I study political parties, party system change, and radical right parties, and the connection between memory and politics. I am particularly interested in studying these themes in European, American, and transnational settings. Central to my research are questions of continuity and change. Broadly speaking, my research hopes to address why some radical right parties succeed while other don't, the strategies that parties use to brand themselves and their competition, and how cross-national parties and party families relate to one another.
I employ both quantitative and qualitative methods. I have field experience interviewing regional politicians in Spain. I also have experience working with large datasets in R and Stata. I plan to continue to methodologically grow through ongoing coursework and practice.
My interests remain broad and I expect to update this page as my research agenda changes.
Signal Issues: Why Radical Right Parties Strategically Invoke Issues that They Fail to Own
In this project, I find that radical right parties promote certain issues despite the fact that other parties are winning the votes of those most connected to such issues. For example, many radical right parties in Europe articulate overt religious messages, though Conservative and Christian Democratic parties continue to win religious voters. I argue that certain issues, like religion, are strategically used to signal commitment to other issues. Furthermore, not only do radical right parties seek to prove themselves as issue owners, but they also signal commitment and ownership to certain frames—namely, resistance and anti-political correctness frames.
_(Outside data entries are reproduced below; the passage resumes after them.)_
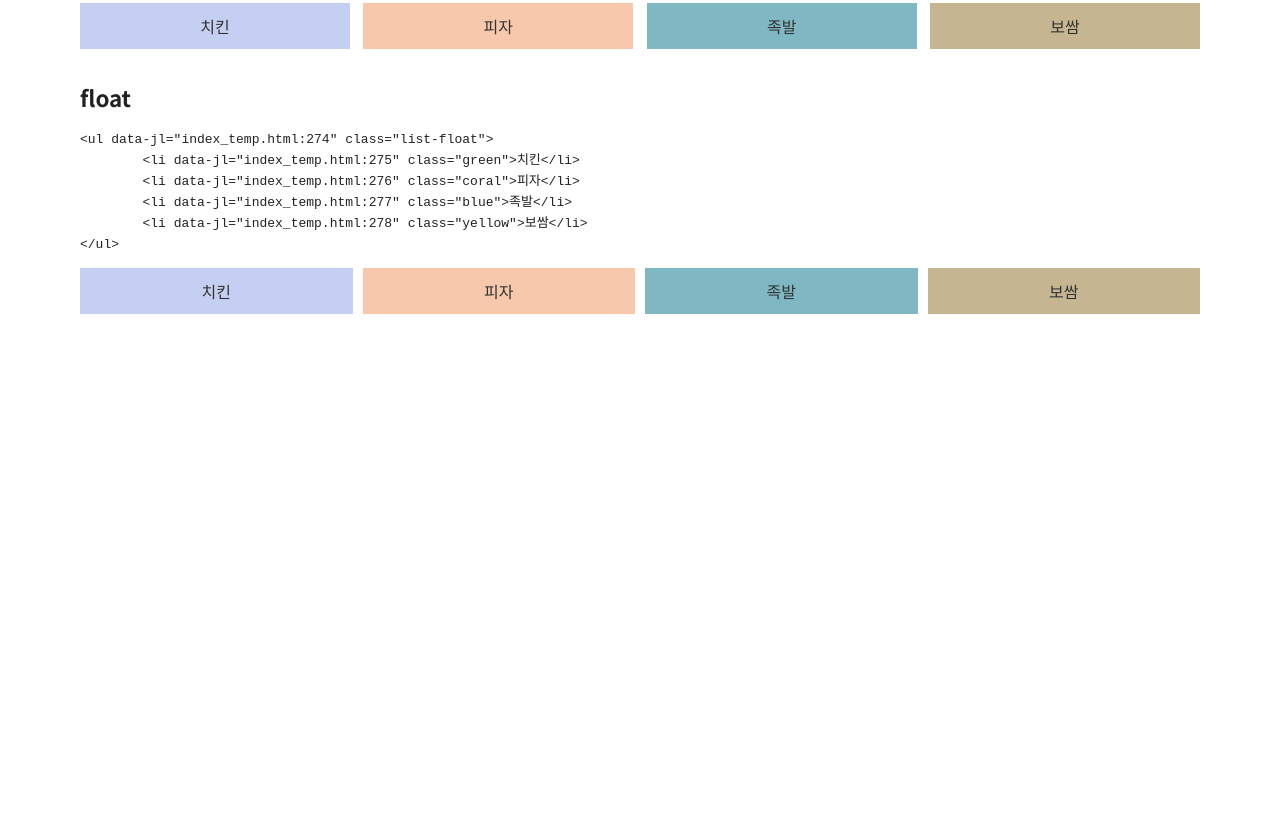
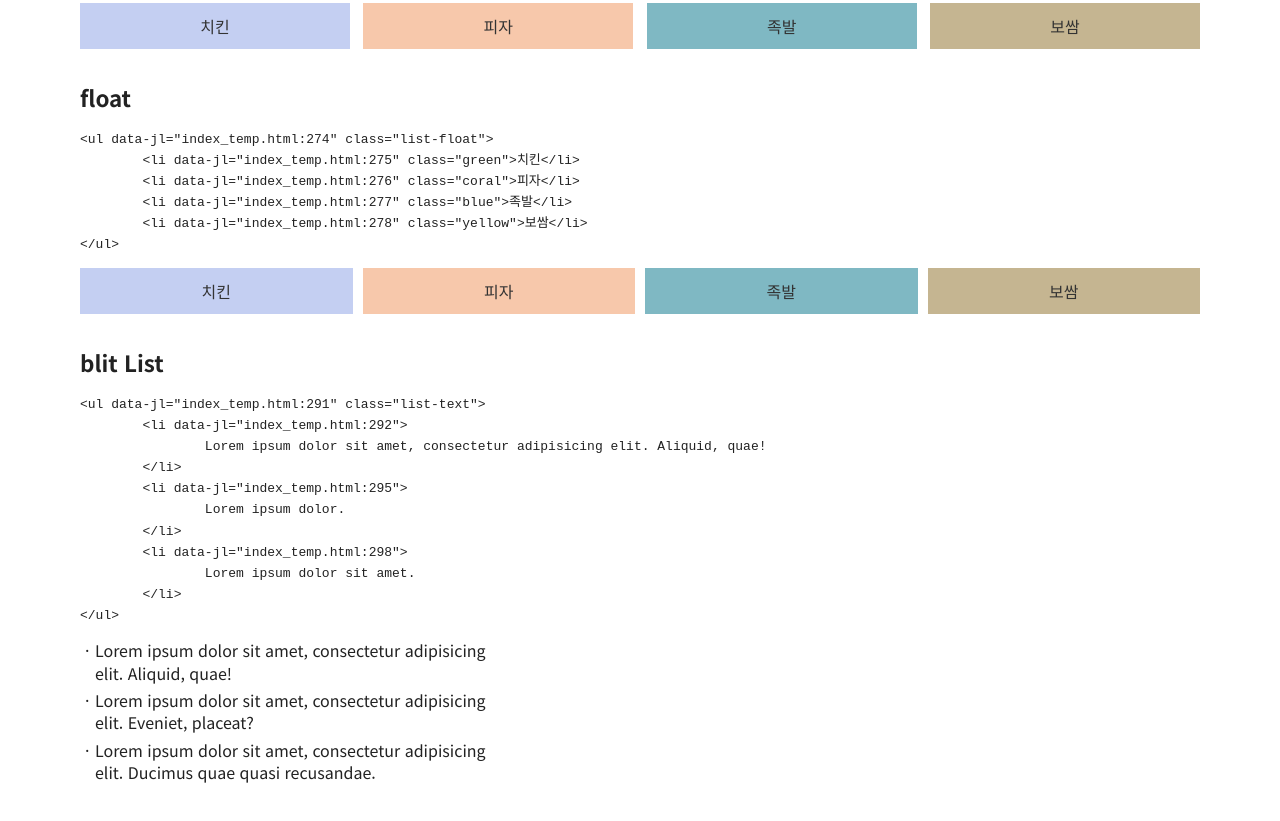
Before and after one commit to yonghap/Web-Component, a plain HTML site: page index_temp.html in a window 1280 px wide. Shown: the part 3899-4720 px from the top of the page. Before the commit the page ends 4263 px from the top, so only its background shows below. Drawn offline with Linux system fonts and the light colour scheme; a script that the page names is missing.

Commit message:
ADD blit List

```diff
--- a/css/webcomponents.css
+++ b/css/webcomponents.css
@@ -53,3 +53,5 @@ h4 {font-size:1.2em}
 .list li {flex-basis:calc(25% - 10px);padding:10px;color:#333;text-align:center;box-sizing:border-box}
 .list-float {overflow:hidden;margin:0 -5px}
 .list-float li {float:left;width:calc(25% - 10px);margin:0 5px;padding:10px;color:#333;text-align:center;box-sizing:border-box}
+.list-text li {max-width:400px;margin:5px 0;padding-left:15px;line-height:1.4}
+.list-text li:before {content:'·';display:inline-block;text-indent:-10px}
--- a/index_temp.html
+++ b/index_temp.html
@@ -286,6 +286,27 @@
 				<li class="yellow">보쌈</li>
 			</ul>
 		</div>
+		<h3 class="h3">blit List</h3>
+		<!--code-->
+		<pre><code class="language-html"><ul class="list-text">
+	<li>
+		Lorem ipsum dolor sit amet, consectetur adipisicing elit. Aliquid, quae!
+	</li>
+	<li>
+		Lorem ipsum dolor.
+	</li>
+	<li>
+		Lorem ipsum dolor sit amet.
+	</li>
+</ul>
+</code></pre>
+		<div class="result">
+			<ul class="list-text">
+				<li>Lorem ipsum dolor sit amet, consectetur adipisicing elit. Aliquid, quae!</li>
+				<li>Lorem ipsum dolor sit amet, consectetur adipisicing elit. Eveniet, placeat?</li>
+				<li>Lorem ipsum dolor sit amet, consectetur adipisicing elit. Ducimus quae quasi recusandae.</li>
+			</ul>
+		</div>
 	</section>
 </div>
 
```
Ending the Spanish Exception: Explaining the Rise of Vox
My undergraduate senior thesis in Government addresses the rise of a radical right party in Spain. In 2019, Vox—a previously unrepresented party in the national parliament—became the third largest party in the Spanish congress. Drawing on both quantitative analysis and qualitative interviews conducted with regional party representatives in Spain, the thesis addresses the rise of Vox by discussing the various political opportunities that the party capitalized on. I argue that opportunities present at the formal institutional, party system, and immediate contextual levels created a favorable moment for a radical right party to emerge when it did. The thesis argues that it this a combination of opportunities that pushed Vox to break into the party marketplace. Perhaps most relevant to this emergence, the thesis argues, was its ownership over the issue of immigration. The thesis sought to add to the vast literature on radical right party emergence while focusing on a relatively new case.
The thesis can be found here.